American Revolutionary War

GWonline Learning & Teaching Suggestions
The American Revolutionary War (1775–1783)

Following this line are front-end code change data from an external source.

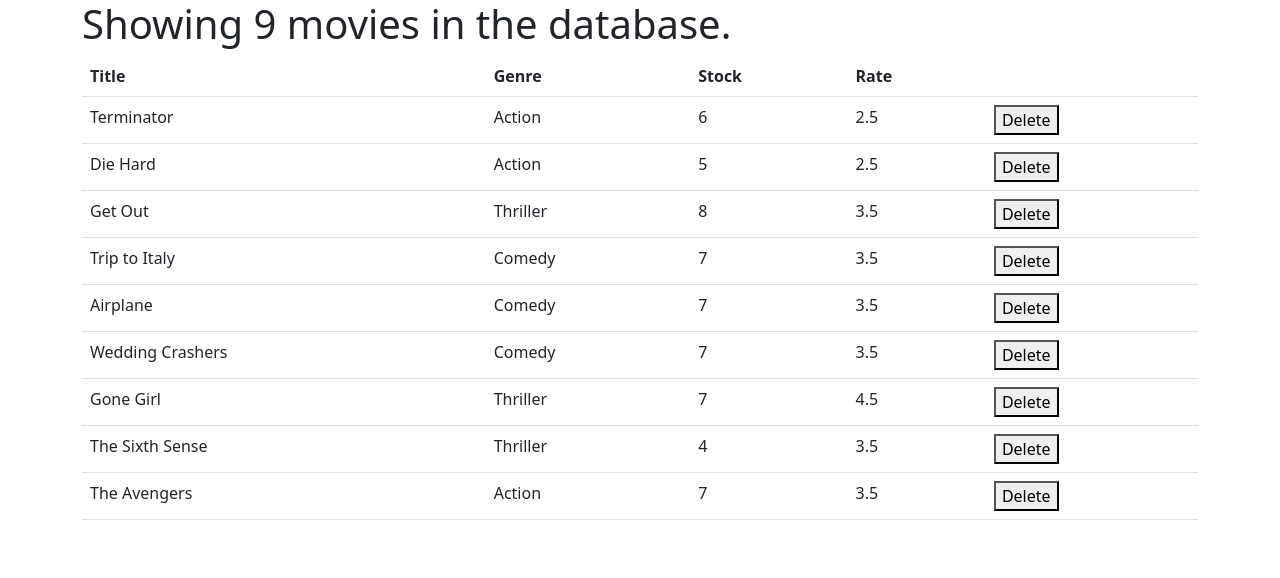
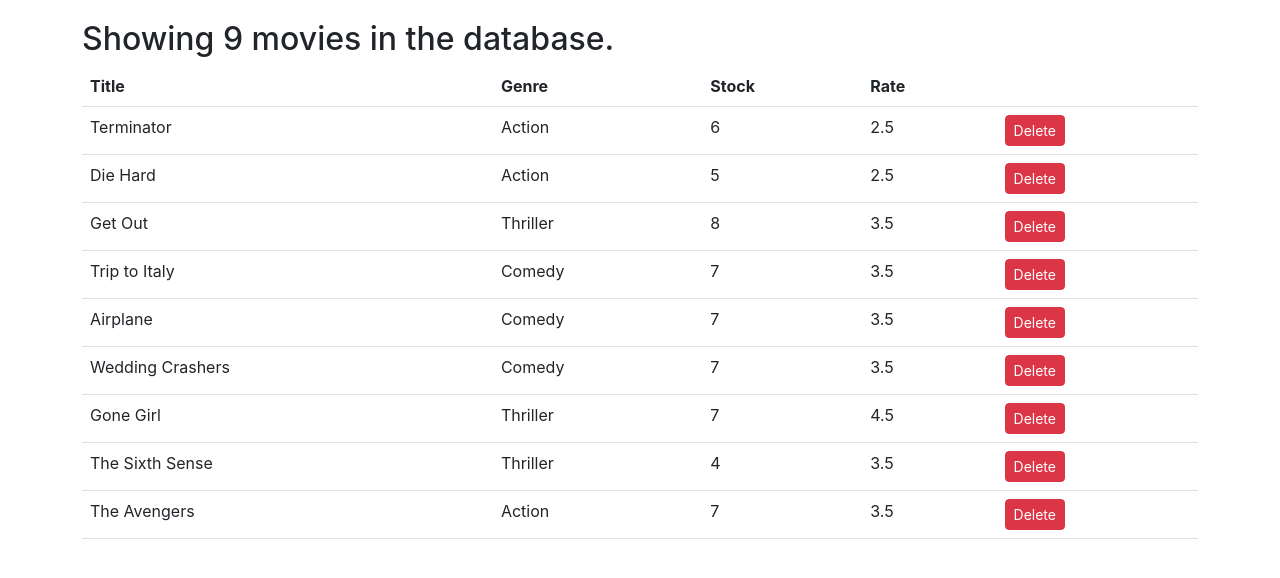
Before and after one commit to ducanh4531/my-app, a React (Create React App) app: page / in a window 1280 px wide. Shown: the top 578 px of the page. Built offline with nearby package versions, Linux system fonts and the light colour scheme; the HTML template or start-up script is replaced by a standard one.

Commit message:
update movies component

```diff
--- a/src/components/movies.jsx
+++ b/src/components/movies.jsx
@@ -1,6 +1,6 @@
 import React from "react";
+// import { useState, useEffect } from "react";
 import { useState } from "react";
-import "bootstrap/dist/css/bootstrap.css";
 
 import { getMovies } from "../services/fakeMovieService";
 import { deleteMovie } from "../services/fakeMovieService";
@@ -8,18 +8,24 @@
 const Movies = () => {
 	const [movies, setMovies] = useState(getMovies());
 
+	// useEffect(() => {
+	// 	setMovies(getMovies());
+	// }, [movies]);
+
 	const handleDelete = (id) => {
 		const removeMovie = deleteMovie(id);
 		setMovies(movies.filter((m) => m._id !== removeMovie._id));
 	};
 
+	//
+
+	// return !movies ? null : (
 	return (
 		<>
-			<h1>
+			<h2>
 				Showing {movies.length ? `${movies.length} movies` : "no movie"}{" "}
 				in the database.
-			</h1>
-
+			</h2>
 			<table className="table">
 				<thead>
 					<tr>
@@ -38,7 +44,10 @@
 							<td>{movie.numberInStock}</td>
 							<td>{movie.dailyRentalRate}</td>
 							<td>
-								<button onClick={() => handleDelete(movie._id)}>
+								<button
+									className="btn btn-danger btn-sm"
+									onClick={() => handleDelete(movie._id)}
+								>
 									Delete
 								</button>
 							</td>
--- a/src/index.css
+++ b/src/index.css
@@ -1,13 +1,14 @@
 body {
-  margin: 0;
-  font-family: -apple-system, BlinkMacSystemFont, 'Segoe UI', 'Roboto', 'Oxygen',
-    'Ubuntu', 'Cantarell', 'Fira Sans', 'Droid Sans', 'Helvetica Neue',
-    sans-serif;
-  -webkit-font-smoothing: antialiased;
-  -moz-osx-font-smoothing: grayscale;
+	margin: 0;
+	padding: 20px 0 0 0;
+	font-family: -apple-system, BlinkMacSystemFont, "Segoe UI", "Roboto",
+		"Oxygen", "Ubuntu", "Cantarell", "Fira Sans", "Droid Sans",
+		"Helvetica Neue", sans-serif;
+	-webkit-font-smoothing: antialiased;
+	-moz-osx-font-smoothing: grayscale;
 }
 
 code {
-  font-family: source-code-pro, Menlo, Monaco, Consolas, 'Courier New',
-    monospace;
+	font-family: source-code-pro, Menlo, Monaco, Consolas, "Courier New",
+		monospace;
 }
```
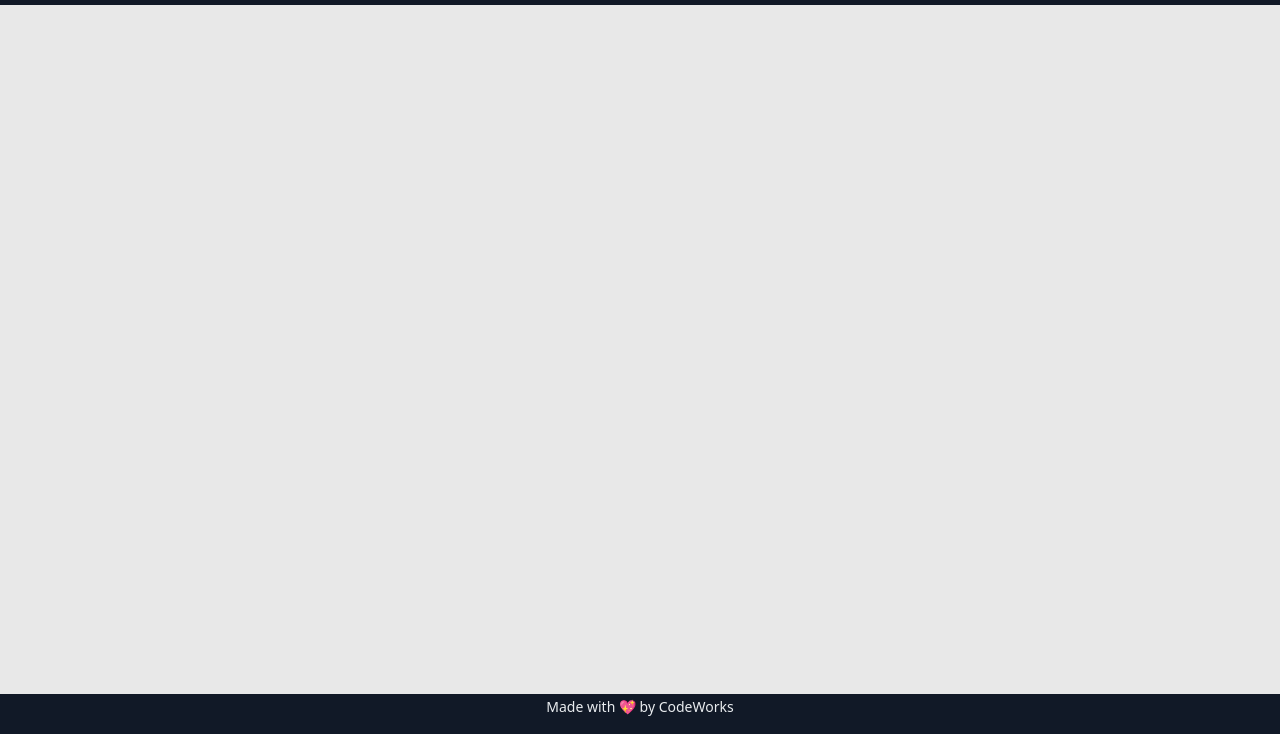
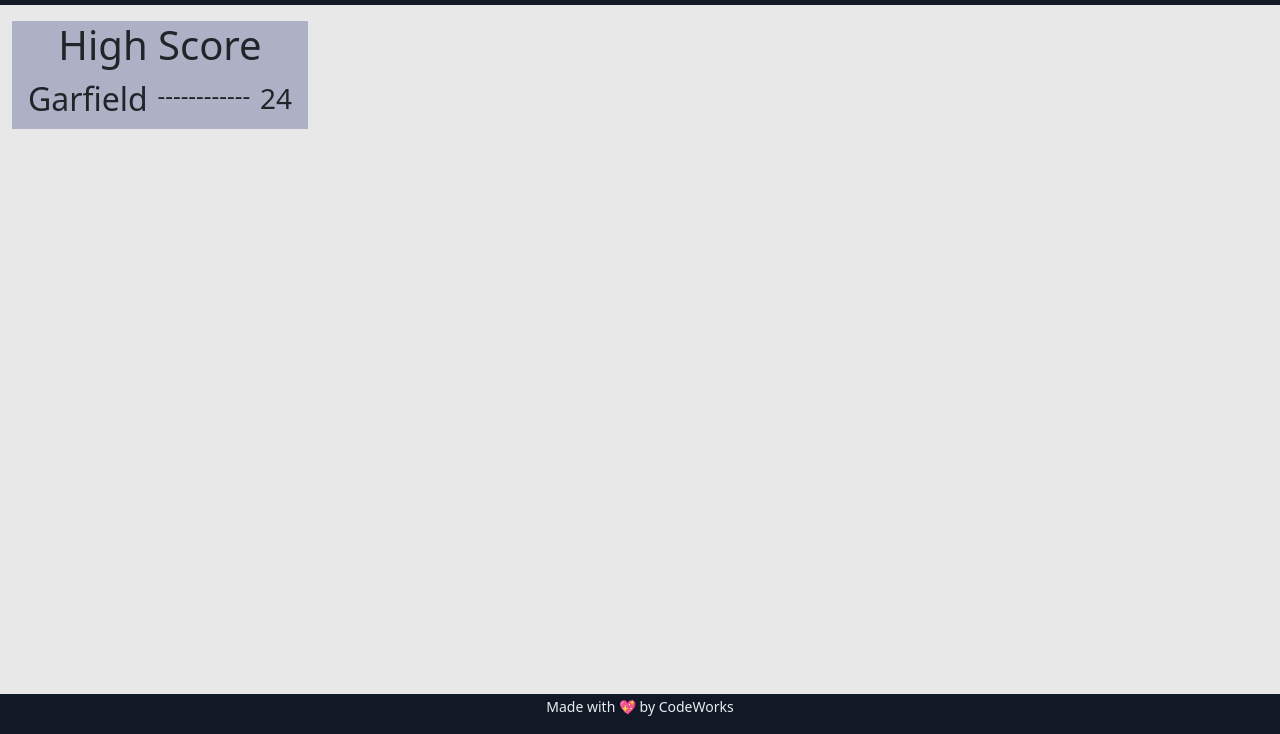
Before and after one commit to PKILB/fruit-salad, a website with bundled scripts: page index.html in a window 1280 px wide. Shown: the part 66-800 px from the top of the page. Built offline with nearby package versions, Linux system fonts and the light colour scheme; a script that the page names is missing.

Commit message:
High Score Template

```diff
--- a/app/AppState.js
+++ b/app/AppState.js
@@ -1,3 +1,4 @@
+import { Player } from "./Models/Player.js"
 import { Value } from "./Models/Value.js"
 import { EventEmitter } from "./Utils/EventEmitter.js"
 import { isValidProp } from "./Utils/isValidProp.js"
@@ -6,6 +7,16 @@ import { loadState } from "./Utils/Store.js"
 class AppState extends EventEmitter {
   /** @type {import('./Models/Value').Value[]} */
   values = loadState('values', [Value])
+
+  /** @type {import('./Models/Player').Player[]} */
+  players = [
+      new Player(
+        {
+          name: 'Garfield'
+        }
+      )
+
+  ]
 }
 
 export const appState = new Proxy(new AppState(), {
--- a/app/Controllers/PlayersController.js
+++ b/app/Controllers/PlayersController.js
@@ -1,9 +1,11 @@
+import { appState } from "../AppState.js"
 
 
 
 export class PlayersController {
 constructor(){
     console.log('We are working')
+    console.log(appState.players)
 }
 
 }
--- a/app/Models/Player.js
+++ b/app/Models/Player.js
@@ -1,6 +1,11 @@
+import { generateId } from "../Utils/generateId.js"
 
 
 
 export class Player {
-
+    constructor(data) {
+        this.id = data.id || generateId()
+        this.name = data.name
+        this.score = data.score || 0
+    }
 }
--- a/index.html
+++ b/index.html
@@ -28,8 +28,17 @@
   <main>
     <div class="container-fluid">
       <div class="row">
-        <div class="col-12">
-          <div id="app"></div>
+        <div class="col-3">
+          <div class="bg-secondary mt-3">
+            <h1 class="text-center">High Score</h1>
+            <div id="players">
+              <div class="d-flex justify-content-between align-items-center px-3">
+                <h2>Garfield</h2>
+                <p class="fs-4">------------</p>
+                <h3>24</h3>
+              </div>
+            </div>
+          </div>
         </div>
       </div>
     </div>
```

The American Revolutionary War, also known as the American War of Independence, spanned roughly eight years from 1775 to 1783. The primary combatants were the Kingdom of Great Britain and its thirteen North American colonies. In 1778 and 1779, France, Spain, and the Dutch Republic also became involved in the conflict. Battles were fought not just in Northeastern America, but also the Caribbean islands, part of the Indian sub-continent, and the Atlantic and Indian Oceans. The American Revolutionary War is considered by some historians to be one of the earliest examples of an anti-colonial struggle. After its expensive victory in the Seven Years War (1756-63), better known in North America as the French and Indian War (1754–63), the British monarchy had increasing financial problems, which it tried to solve with a higher tax rate on the colonies, which stoked resistance. Growing constitutional and political differences strained the relationship between the colonies and Great Britain and fueled the resentment that led to the American Revolution. The protests of the American patriots against taxation without representation followed the Stamp Act and escalated into boycotts, which culminated in 1773 with the destruction of a shipment of tea in Boston Harbor by the secret revolutionary society of the “Sons of Liberty”. In return Britain closed Boston Harbor and passed a series of punitive measures against the Province of Massachusetts Bay Colony, a British crown colony. Massachusetts colonists responded with the “Suffolk Resolves”, a declaration made on 9 September 1774 by the leaders of Suffolk County in Massachusetts. The declaration rejected the Massachusetts Government Act and resolved to boycott imported goods from Britain unless and until the Acts were repealed. They established a shadow government which wrested control of the countryside from the Crown. Twelve colonies formed the first Continental Congress (with the exception of Georgia) in September and October 1774 to coordinate their resistance, establishing committees and conventions that effectively seized power from Great Brita.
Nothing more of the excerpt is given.